Benchmarking is a frequent topic in the compliance and ethics space. It is essential to evaluate any compliance and ethics program, and the U.S. Department of Justice (DOJ) expects it. However, before jumping into a benchmarking exercise, we advise our clients to consider their goals and the best way to achieve them. Ultimately, there are benefits to benchmarking a program from both a quantitative and a qualitative view.

It's helpful to occasionally use information from surveys and other quantitative tools to compare your program's structure, size, budget, and responsibilities to other companies of like size, industry, and geographic footprint. Knowing how your program stacks up against other companies can give you a general idea of how your program might appear to regulators, including the DOJ. Generally, you don’t want your program to lag behind other, similarly situated organizations. In addition, your management team will likely want to know how your program compares to other organizations’ programs as they make resource decisions.

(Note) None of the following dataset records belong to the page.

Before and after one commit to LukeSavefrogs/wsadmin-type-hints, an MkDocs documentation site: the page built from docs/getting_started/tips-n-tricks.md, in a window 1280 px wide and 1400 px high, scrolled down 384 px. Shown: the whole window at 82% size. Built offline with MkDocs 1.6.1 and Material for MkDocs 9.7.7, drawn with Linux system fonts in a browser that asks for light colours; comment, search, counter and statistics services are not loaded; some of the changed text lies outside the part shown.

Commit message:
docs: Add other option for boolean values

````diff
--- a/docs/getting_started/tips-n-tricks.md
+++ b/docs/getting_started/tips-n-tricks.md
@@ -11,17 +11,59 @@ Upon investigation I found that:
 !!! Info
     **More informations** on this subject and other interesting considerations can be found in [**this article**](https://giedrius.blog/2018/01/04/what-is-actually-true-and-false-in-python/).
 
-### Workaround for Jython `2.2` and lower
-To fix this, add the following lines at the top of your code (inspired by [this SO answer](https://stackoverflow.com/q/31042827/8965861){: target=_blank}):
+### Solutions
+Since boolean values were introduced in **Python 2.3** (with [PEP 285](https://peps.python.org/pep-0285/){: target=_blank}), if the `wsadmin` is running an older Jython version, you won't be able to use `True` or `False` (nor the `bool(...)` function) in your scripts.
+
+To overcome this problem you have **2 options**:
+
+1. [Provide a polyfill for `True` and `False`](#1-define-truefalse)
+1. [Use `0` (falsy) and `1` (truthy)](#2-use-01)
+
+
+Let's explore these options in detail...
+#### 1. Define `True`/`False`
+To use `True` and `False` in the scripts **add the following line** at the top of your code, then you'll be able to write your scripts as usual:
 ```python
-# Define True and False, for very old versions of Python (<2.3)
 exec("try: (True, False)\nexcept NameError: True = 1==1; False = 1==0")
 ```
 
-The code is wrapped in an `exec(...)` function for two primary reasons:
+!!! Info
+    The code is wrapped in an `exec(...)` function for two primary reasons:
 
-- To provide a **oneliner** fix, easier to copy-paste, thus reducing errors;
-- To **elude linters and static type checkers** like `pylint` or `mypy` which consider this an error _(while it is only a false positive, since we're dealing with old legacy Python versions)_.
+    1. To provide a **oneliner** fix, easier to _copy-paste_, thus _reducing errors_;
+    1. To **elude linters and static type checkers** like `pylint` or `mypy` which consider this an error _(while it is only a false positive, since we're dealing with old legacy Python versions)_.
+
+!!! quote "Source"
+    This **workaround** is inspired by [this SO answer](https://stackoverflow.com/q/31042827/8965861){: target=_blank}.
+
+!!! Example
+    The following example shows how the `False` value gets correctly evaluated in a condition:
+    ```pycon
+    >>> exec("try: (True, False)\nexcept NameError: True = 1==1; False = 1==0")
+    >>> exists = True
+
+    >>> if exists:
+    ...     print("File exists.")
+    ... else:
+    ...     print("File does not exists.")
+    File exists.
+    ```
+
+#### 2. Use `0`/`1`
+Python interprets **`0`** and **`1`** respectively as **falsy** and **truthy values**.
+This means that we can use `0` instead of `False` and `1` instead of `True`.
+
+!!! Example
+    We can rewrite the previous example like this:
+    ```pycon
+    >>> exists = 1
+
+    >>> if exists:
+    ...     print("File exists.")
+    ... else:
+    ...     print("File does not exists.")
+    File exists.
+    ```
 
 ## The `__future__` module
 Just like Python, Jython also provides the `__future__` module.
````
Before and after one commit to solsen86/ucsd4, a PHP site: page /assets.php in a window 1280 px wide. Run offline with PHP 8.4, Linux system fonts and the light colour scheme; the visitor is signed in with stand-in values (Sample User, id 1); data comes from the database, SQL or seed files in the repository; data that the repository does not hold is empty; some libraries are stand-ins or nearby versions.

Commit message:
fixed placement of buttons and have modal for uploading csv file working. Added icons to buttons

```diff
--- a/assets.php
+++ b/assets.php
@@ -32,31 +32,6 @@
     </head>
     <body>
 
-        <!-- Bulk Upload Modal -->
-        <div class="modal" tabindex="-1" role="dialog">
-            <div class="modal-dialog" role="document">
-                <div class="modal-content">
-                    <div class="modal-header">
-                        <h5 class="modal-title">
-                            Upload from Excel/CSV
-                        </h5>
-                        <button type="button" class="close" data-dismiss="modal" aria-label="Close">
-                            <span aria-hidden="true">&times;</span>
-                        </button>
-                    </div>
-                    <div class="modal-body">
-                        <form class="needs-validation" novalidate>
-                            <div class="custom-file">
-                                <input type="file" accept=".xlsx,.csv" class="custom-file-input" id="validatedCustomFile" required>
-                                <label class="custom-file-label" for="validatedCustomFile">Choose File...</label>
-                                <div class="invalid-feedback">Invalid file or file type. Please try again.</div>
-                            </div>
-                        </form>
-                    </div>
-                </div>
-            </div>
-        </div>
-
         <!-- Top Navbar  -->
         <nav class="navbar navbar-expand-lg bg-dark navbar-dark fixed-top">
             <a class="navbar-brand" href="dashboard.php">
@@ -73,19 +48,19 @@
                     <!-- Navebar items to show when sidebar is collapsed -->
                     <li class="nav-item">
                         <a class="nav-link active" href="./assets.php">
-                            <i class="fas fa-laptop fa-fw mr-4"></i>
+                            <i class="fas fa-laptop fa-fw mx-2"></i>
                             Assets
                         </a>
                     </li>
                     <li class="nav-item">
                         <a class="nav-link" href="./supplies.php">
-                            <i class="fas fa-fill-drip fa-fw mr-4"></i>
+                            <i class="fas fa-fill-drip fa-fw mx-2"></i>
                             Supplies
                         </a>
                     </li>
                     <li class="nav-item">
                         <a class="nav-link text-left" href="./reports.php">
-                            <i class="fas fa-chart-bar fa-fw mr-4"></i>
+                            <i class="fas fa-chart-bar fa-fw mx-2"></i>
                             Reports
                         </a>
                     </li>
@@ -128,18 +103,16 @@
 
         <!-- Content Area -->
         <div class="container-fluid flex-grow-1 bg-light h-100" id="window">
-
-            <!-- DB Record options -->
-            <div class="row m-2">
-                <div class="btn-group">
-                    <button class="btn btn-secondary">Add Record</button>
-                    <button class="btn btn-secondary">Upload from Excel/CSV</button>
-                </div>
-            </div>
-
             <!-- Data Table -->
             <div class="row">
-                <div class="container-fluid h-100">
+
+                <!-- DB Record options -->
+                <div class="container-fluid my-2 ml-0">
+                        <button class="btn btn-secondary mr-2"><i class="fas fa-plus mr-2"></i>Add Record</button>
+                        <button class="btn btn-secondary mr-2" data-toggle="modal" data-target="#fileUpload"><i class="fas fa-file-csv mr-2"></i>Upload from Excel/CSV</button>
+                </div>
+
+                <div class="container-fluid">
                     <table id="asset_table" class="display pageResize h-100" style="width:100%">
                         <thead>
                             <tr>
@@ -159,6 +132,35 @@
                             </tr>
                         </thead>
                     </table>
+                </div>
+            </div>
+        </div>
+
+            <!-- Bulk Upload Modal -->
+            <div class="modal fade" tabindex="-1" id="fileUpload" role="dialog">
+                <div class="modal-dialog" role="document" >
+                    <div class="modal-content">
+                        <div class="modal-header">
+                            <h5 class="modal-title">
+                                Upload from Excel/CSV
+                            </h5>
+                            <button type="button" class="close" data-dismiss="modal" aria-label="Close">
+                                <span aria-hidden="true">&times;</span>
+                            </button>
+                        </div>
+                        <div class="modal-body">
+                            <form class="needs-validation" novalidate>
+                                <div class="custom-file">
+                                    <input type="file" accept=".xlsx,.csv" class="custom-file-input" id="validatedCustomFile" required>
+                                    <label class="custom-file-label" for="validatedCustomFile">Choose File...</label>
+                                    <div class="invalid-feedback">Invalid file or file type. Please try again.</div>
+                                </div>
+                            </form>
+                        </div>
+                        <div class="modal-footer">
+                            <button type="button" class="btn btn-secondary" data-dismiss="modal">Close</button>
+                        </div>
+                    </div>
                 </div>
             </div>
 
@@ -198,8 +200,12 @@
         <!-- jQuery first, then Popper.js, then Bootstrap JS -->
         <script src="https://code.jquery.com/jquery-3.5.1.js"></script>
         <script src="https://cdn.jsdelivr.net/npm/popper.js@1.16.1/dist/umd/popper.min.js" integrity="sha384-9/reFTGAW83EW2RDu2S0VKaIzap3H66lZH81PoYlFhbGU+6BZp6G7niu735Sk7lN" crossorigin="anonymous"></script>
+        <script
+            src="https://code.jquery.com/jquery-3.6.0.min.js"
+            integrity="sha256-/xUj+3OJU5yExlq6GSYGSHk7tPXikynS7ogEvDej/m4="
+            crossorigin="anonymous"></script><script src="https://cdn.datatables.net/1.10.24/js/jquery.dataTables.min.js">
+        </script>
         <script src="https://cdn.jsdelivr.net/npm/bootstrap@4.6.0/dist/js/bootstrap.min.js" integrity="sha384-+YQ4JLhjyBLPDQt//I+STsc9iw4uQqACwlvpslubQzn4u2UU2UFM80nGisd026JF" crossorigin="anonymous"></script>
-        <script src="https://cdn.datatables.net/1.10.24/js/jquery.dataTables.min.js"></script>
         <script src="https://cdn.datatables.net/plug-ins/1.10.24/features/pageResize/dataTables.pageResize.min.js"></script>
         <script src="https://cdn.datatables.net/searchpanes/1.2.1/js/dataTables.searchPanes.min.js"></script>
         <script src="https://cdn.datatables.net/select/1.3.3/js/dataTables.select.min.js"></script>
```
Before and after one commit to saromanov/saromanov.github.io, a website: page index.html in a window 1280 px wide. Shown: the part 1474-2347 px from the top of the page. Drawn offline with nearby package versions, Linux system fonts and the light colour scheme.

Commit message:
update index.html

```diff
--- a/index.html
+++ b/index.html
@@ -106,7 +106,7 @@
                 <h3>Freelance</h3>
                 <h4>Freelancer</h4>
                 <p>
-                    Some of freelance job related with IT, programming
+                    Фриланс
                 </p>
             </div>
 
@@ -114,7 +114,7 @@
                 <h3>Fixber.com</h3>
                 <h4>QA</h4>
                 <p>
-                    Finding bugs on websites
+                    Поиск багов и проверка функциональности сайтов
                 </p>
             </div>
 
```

That said, benchmarking surveys do not provide you with actionable ideas to improve your program’s effectiveness. Learning that other companies conduct surveys of employees or have compliance ambassadors can be good to consider. However, it takes a qualitative approach to understand how to efficiently and effectively implement new ideas at your organization. You need a deeper conversation. Attending conferences where you can discuss tactics with your peers, engaging experts to provide practical suggestions given your organization’s particularities, and reaching out to other organizations to hear what they have done are all valuable ways to gain new ideas. You’ll also benefit from tips about what works and how to avoid pitfalls.

There is no question that you need qualitative benchmarking as part of the ongoing management of your compliance and ethics program – in fact, we’d very much appreciate it if you would take the time to complete Rethink’s 2023 benchmarking survey! Remember, however, that both quantitative and qualitative benchmarking have their uses. Think about what you are trying to accomplish and what you are hoping to do with the information. Answering those questions will help you decide what type of benchmarking will be most helpful for your team.